You don’t necessarily need to leave your native country to make a difference in somebody else’s life. Often, mission opportunities are geared toward people with limited time, offering them a chance to serve local people with specific needs, either in large or small cities.
There are also other opportunities that require more time and preparation, which results in a longer and more intense cultural immersion experience. The truth is, there are opportunities for mission service that cater to volunteers’ diverse needs. A recent mission fair during the 6th I Will Go event at Bahia Adventist College in Bahia, Brazil, sought to showcase many of these service options and match them with Adventist volunteers seeking to participate in missions in their own backyard or in other regions and even continents, event organizers said.
Inside the school’s Campus Coexistence Center, several mission agencies erected booths to show where and how they have made a difference, as they invited volunteers to sign up for their projects. One of these agencies was the LUSS Institute (Logistics Uniting Solidarity and Sustainability), which for three years has been working to build water cisterns and ensure food security through the use of family or community gardens. The institute also contributes to economic development through income-generating activities.
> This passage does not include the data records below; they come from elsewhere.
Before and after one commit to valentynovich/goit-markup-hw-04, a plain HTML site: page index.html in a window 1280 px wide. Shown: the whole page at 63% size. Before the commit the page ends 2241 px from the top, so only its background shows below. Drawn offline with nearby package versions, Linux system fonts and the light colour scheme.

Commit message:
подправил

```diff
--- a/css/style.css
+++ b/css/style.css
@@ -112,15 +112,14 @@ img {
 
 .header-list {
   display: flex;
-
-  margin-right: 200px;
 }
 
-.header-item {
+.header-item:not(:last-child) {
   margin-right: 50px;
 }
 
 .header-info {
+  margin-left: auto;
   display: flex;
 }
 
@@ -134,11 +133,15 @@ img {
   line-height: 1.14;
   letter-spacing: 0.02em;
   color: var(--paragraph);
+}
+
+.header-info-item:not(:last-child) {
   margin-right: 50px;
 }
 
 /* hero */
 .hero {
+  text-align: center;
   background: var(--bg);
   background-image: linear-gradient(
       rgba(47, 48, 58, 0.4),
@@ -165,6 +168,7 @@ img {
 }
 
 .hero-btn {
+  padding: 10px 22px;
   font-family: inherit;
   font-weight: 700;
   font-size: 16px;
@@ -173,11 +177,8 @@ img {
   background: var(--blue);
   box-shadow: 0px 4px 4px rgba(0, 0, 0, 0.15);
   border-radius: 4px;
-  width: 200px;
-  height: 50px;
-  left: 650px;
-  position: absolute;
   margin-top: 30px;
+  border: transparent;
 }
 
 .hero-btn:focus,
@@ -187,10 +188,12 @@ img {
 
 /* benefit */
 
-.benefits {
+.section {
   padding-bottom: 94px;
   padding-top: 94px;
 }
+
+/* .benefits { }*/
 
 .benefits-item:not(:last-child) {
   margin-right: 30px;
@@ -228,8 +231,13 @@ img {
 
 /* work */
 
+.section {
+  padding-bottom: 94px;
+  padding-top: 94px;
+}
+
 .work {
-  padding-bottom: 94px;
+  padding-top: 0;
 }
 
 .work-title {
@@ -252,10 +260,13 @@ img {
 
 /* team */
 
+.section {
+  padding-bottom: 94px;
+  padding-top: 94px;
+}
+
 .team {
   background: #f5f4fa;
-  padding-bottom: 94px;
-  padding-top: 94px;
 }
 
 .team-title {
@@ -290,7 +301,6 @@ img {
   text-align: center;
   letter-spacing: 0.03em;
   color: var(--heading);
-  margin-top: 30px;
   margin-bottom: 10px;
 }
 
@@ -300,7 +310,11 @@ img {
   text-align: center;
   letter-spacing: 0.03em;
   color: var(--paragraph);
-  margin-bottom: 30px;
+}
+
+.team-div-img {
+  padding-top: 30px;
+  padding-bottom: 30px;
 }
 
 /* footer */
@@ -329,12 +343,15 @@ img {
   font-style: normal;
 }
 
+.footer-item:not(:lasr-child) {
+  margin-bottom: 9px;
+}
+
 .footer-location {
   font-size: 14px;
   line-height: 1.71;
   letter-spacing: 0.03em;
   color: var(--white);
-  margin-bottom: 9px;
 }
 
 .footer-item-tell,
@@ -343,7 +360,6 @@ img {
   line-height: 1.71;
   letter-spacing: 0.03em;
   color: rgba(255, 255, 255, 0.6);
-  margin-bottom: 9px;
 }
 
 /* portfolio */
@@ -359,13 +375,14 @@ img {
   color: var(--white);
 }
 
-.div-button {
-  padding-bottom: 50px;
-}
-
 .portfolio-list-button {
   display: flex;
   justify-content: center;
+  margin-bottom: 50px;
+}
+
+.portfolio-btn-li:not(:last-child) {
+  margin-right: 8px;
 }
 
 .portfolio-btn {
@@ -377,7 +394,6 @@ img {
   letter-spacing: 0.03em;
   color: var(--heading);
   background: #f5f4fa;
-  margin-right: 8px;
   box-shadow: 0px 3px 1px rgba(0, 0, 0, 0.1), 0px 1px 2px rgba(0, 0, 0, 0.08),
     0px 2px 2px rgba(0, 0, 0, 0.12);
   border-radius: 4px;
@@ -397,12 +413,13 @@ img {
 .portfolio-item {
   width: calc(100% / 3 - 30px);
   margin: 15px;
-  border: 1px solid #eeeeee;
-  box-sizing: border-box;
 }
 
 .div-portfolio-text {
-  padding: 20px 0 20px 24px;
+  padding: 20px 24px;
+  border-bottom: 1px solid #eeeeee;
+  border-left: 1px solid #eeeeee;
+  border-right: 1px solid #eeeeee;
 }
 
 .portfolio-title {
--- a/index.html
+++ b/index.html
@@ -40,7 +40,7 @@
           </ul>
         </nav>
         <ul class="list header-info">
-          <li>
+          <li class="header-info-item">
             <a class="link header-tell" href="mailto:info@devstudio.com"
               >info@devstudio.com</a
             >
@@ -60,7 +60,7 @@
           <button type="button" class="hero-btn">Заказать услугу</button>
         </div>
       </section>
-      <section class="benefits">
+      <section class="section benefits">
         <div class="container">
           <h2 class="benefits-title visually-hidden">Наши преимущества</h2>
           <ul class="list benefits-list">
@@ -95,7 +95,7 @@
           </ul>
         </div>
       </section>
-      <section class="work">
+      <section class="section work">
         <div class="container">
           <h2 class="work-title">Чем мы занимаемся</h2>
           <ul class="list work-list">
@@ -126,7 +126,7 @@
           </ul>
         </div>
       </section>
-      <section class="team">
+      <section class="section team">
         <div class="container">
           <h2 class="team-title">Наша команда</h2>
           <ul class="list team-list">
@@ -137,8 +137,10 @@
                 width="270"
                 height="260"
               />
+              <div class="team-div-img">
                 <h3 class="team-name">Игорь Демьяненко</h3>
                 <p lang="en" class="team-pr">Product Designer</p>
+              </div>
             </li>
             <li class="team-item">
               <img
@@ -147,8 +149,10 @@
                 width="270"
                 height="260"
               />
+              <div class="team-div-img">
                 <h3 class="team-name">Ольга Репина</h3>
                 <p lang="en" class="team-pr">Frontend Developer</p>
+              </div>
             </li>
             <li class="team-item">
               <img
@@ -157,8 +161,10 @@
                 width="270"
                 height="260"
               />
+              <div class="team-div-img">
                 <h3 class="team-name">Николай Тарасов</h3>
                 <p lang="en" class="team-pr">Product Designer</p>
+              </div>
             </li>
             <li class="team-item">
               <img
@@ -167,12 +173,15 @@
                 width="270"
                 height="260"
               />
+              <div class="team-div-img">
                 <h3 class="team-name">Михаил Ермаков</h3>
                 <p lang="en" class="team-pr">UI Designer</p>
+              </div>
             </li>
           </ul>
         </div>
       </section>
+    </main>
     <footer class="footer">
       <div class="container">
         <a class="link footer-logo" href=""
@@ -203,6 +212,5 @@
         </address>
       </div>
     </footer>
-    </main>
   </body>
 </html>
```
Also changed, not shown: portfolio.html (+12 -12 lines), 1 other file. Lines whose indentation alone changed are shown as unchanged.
“We decided to focus our efforts on Piauí, which is one of the states [in Brazil] with the greatest needs. We have adopted 25 communities,” LUSS Institute president Guto Oliveira said. “Our goal is that people achieve independence, autonomy, and dignity,” he said.
Oliveira acknowledged the role of spirituality in the whole process. “Our goal is always to bring salvation to people. There is no use in improving their lives on this earth and ignoring their eternal life. Likewise, we can’t just talk about our hope while they are starving.”
Volunteer opportunities always take place during school holidays, when groups of 15 people spend 10 days constructing water cisterns in the region of São Raimundo Nonato. The volunteers have built 100 cisterns to date in 2022 alone.
Volunteer groups are formed on university campuses such as Bahia Adventist College and in local Adventist churches. Another successful strategy is to launch Instagram campaigns where people willing to volunteer can register. The next mission operation, set for January 2023, has already been filled to capacity and there are no open slots remaining, LUSS Institute leaders said.
“We perceive very relevant transformations in the [lives] of those who participate in a mission project,” Oliveira said. “Despite being in Brazil, the trip to the semiarid region of Piauí becomes a cross-cultural trip, since it is totally different from [how] most Brazilians live, especially in the South and Southeast regions. Everyone agrees that life is substantially different there.”
For those who want to go abroad, the Adventist Development and Relief Agency (ADRA) in South America offers four types of volunteer opportunities: local, emergency, connections trips, and extended service. In the first case, those who live near an ADRA project can dedicate themselves to the local project of their choice.
The second opportunity calls for volunteers with specific expertise, because in an emergency, there is no time to offer training. “The goal is for the volunteer to be trained beforehand, so they are ready to serve [in] specific situations,” Eric Leichner, ADRA’s emergency management coordinator in the South American Division, said. Volunteers can also achieve different levels, from basic to advanced, to follow a career path in that area. “We want those who like this type of service to grow,” Leichner said.
Connections tripsare short10-to-15-day mission initiatives in which participants visit a new country and get to know a new reality, work with the community itself, and even take some time to travel around. Participants can choose among the countries in the region, which include Argentina, Bolivia, Chile, Ecuador, Paraguay, Peru, Uruguay, and Brazil.
Finally, there are also extended mission opportunities that last from 6-12 months in partnership with Adventist Volunteer Service, which connects volunteers with specific projects. “We want volunteers to experience the work that ADRA accomplishes. Our goal is for them to understand better what we do, so they can choose to participate in other initiatives,” Leichner said.
From South America to the World
And for those who want to broaden horizons beyond their continent, Middle East University (MEU) has offered the possibility for South Americans to participate in an English as a second language program directly in Lebanon. “We want to make it easier for them to have more opportunities to serve,” Rafael Garcia from MEU said.
Garcia said that it is a decision that brings concrete results. “I was a pastor here in Brazil and wanted to serve, but I needed to learn English,” he said. “My dream was to work in the 10/40 Window,” the densely populated region of the world where Christianity has made the least inroads.
Garcia shared that he went to Lebanon, studied English there, and was invited to be a pastor in Egypt. “I worked there for a few years and later I was called to MEU, where I am currently serving as a chaplain,” he said. “Opportunities arose from knowing the language I learned.”
The advantage of studying in the Middle East, according to Garcia, is that students are already in the mission field, which facilitates the adaptation to local culture and customs. Many haven’t seen this opportunity yet, he said, perhaps because they don’t even know about the existence of Middle East University. “That’s why we’re [at the mission fair],” he said.